- What to produce: Below is a block of records. Copy every line in it that contains the word "transform".

(Web document revisions)
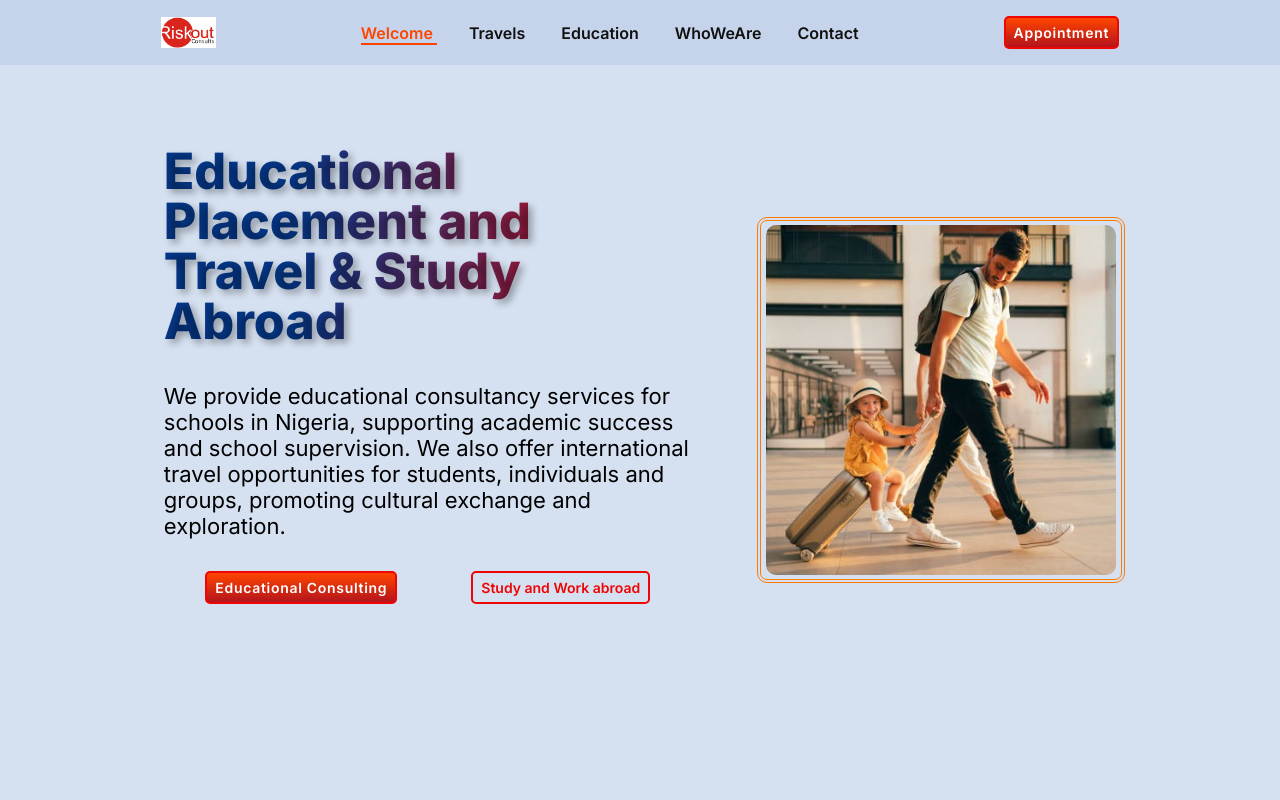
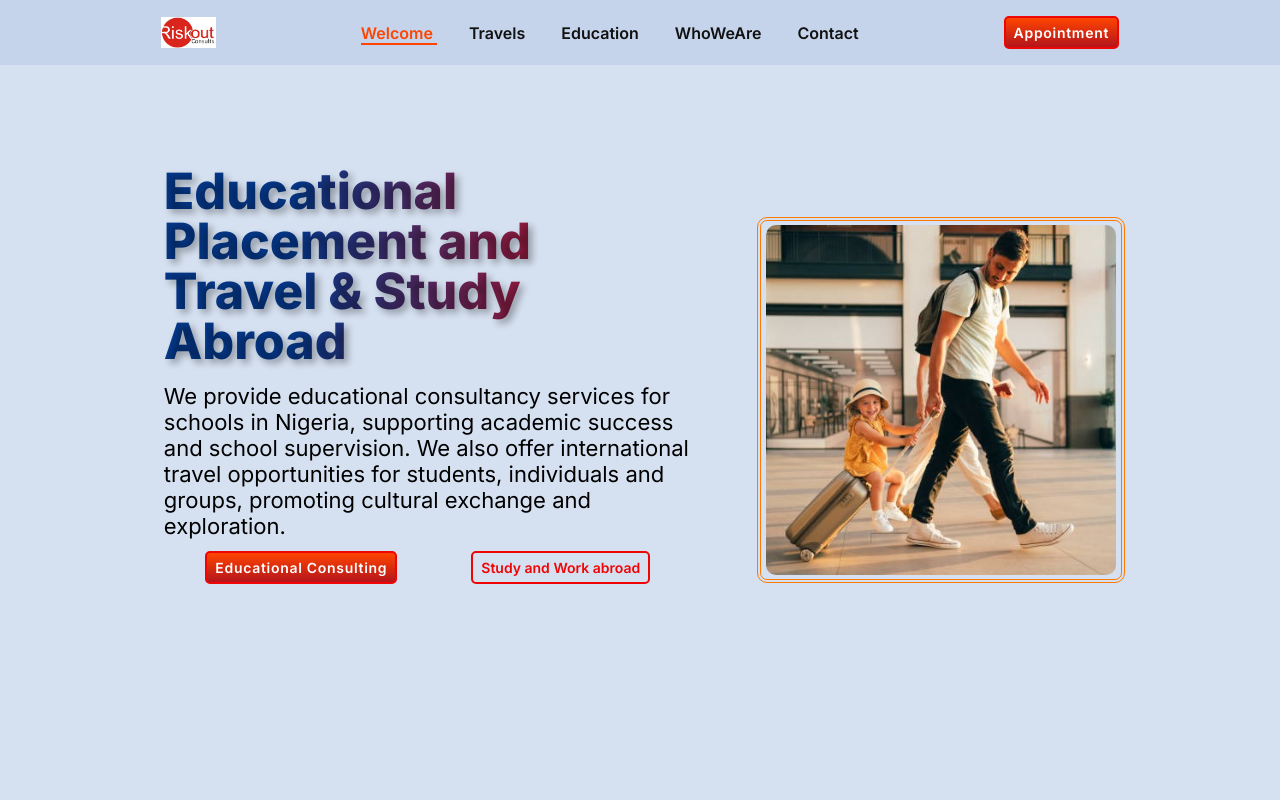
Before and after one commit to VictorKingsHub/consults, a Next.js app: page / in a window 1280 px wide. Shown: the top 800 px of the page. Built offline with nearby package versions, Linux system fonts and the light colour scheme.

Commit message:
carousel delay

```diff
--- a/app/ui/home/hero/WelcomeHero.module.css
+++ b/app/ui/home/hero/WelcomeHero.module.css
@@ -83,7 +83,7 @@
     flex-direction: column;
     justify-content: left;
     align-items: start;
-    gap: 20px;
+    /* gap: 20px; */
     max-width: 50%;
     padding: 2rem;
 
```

...

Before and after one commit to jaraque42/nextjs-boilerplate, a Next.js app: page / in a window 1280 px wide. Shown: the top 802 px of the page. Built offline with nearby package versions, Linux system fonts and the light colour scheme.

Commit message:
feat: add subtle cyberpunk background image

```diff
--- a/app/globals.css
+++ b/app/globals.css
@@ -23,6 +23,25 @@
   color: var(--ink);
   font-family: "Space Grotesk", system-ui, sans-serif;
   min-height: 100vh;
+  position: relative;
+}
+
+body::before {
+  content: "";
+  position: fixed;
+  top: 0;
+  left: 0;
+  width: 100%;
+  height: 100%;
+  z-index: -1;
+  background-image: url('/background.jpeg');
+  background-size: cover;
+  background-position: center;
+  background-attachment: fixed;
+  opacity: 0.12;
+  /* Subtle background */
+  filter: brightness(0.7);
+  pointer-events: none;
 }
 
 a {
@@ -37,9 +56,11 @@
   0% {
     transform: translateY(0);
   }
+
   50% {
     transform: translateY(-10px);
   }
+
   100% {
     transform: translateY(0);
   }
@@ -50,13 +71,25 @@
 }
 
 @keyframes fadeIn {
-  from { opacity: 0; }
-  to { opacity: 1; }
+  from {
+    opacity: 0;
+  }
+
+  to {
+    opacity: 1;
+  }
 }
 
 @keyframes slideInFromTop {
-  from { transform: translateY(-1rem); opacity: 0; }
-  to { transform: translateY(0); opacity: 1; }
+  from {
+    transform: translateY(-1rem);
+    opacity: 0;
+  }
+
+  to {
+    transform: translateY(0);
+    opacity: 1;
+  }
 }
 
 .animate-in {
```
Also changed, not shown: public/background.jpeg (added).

* * *

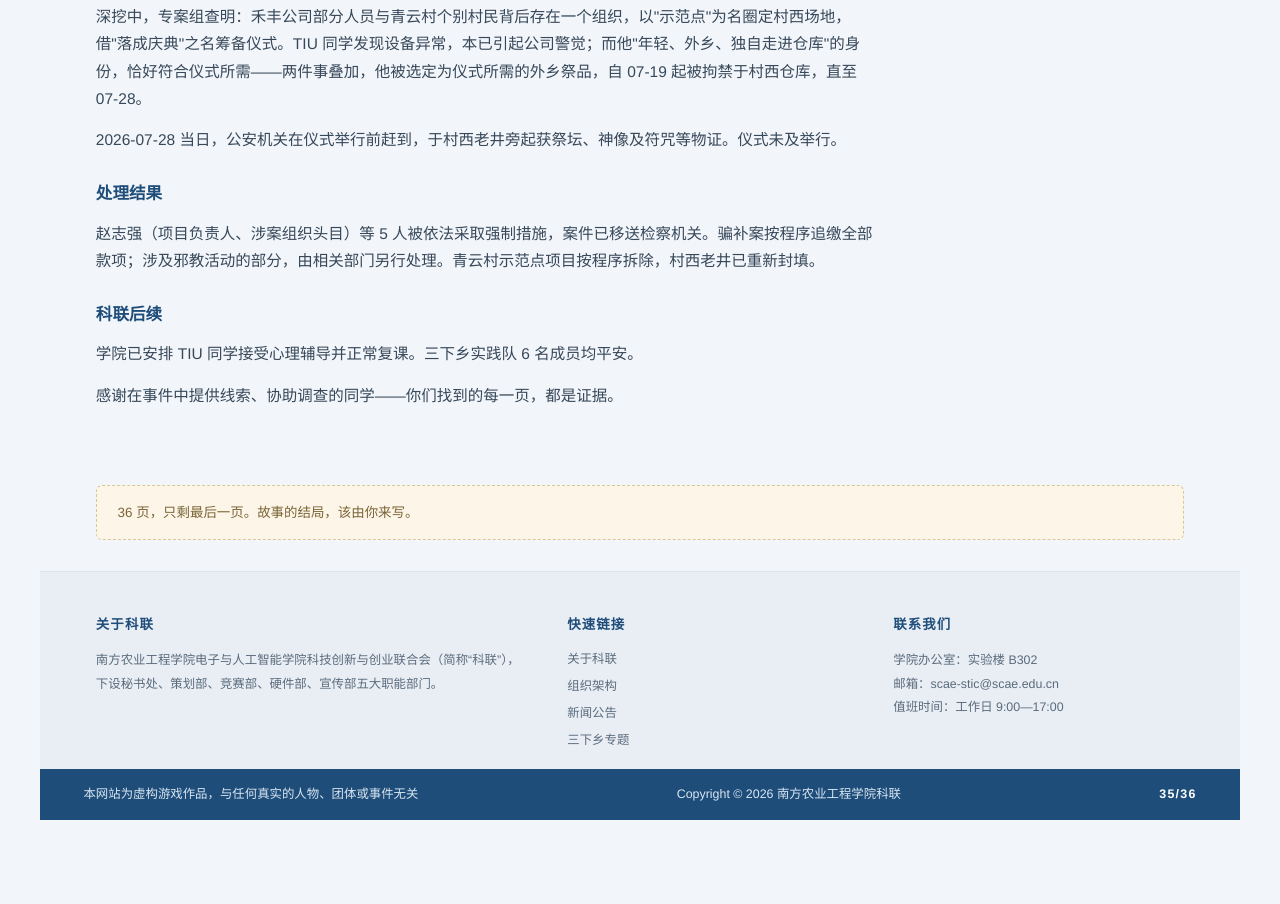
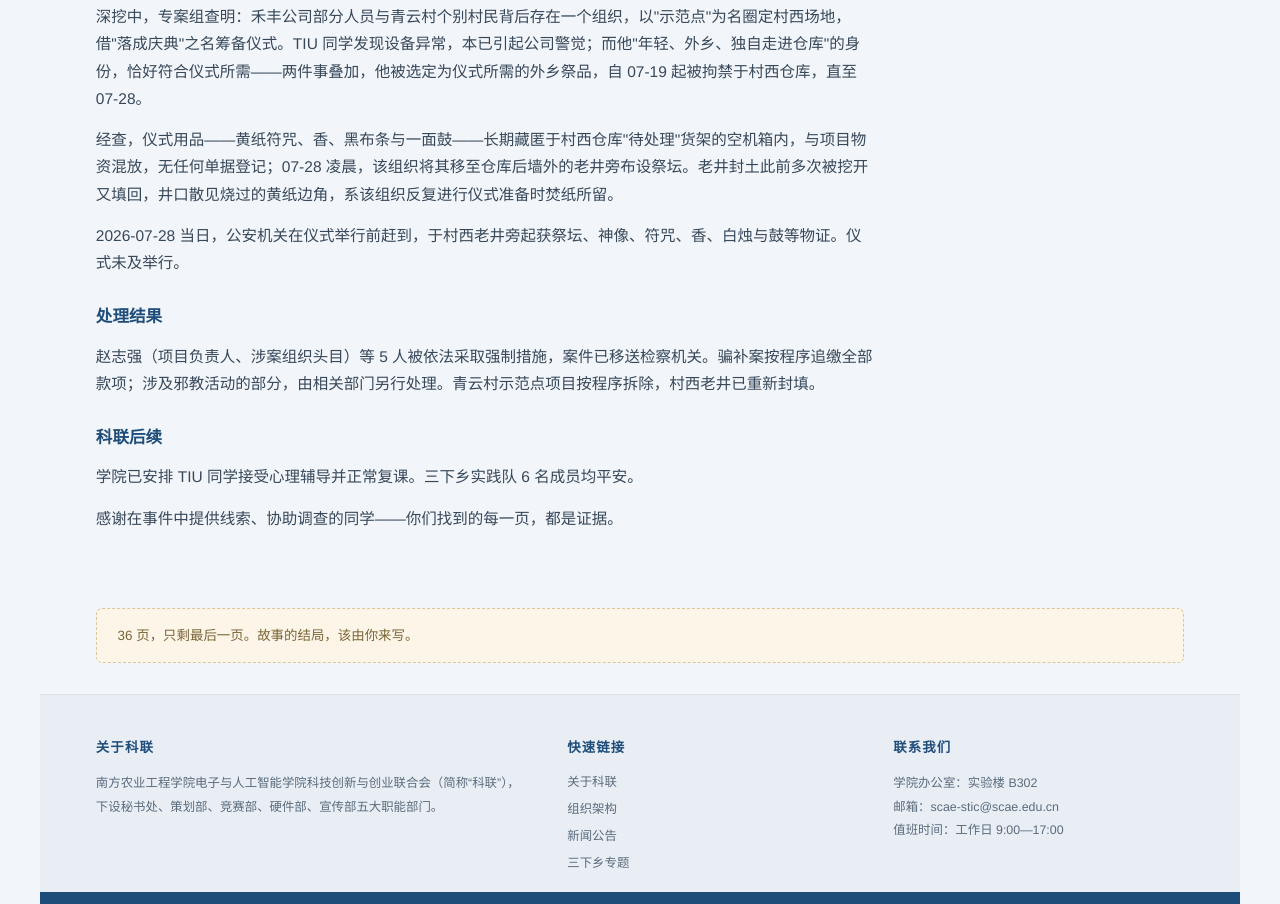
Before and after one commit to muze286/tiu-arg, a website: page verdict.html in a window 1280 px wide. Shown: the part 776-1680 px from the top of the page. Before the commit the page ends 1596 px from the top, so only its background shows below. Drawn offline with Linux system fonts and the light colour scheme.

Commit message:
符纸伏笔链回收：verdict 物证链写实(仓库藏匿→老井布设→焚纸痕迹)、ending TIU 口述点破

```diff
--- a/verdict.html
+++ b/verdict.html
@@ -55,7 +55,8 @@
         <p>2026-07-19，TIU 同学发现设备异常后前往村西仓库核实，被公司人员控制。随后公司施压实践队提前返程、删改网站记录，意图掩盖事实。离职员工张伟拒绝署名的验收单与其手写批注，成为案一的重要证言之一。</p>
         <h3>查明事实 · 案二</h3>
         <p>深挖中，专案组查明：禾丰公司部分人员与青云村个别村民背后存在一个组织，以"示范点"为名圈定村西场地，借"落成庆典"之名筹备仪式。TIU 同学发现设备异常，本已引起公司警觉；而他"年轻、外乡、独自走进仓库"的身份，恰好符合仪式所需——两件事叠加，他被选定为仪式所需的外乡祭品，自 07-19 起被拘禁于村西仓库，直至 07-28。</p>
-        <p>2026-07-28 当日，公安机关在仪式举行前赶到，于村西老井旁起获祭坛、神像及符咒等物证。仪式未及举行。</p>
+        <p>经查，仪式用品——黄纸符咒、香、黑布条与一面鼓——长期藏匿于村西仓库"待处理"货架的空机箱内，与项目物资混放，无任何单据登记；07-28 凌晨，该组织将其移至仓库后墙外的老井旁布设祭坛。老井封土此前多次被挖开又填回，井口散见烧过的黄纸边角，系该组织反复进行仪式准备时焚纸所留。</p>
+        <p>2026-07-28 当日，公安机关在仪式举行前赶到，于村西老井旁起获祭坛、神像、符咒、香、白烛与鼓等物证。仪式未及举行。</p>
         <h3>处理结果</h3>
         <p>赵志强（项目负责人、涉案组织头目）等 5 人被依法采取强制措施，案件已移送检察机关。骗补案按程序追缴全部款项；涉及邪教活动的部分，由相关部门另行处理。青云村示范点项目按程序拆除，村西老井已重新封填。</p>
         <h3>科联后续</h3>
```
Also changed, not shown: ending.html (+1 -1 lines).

- Result of this exercise:
     transform: translateY(0);
     transform: translateY(-10px);
     transform: translateY(0);
-  from { transform: translateY(-1rem); opacity: 0; }
-  to { transform: translateY(0); opacity: 1; }
+    transform: translateY(-1rem);
+    transform: translateY(0);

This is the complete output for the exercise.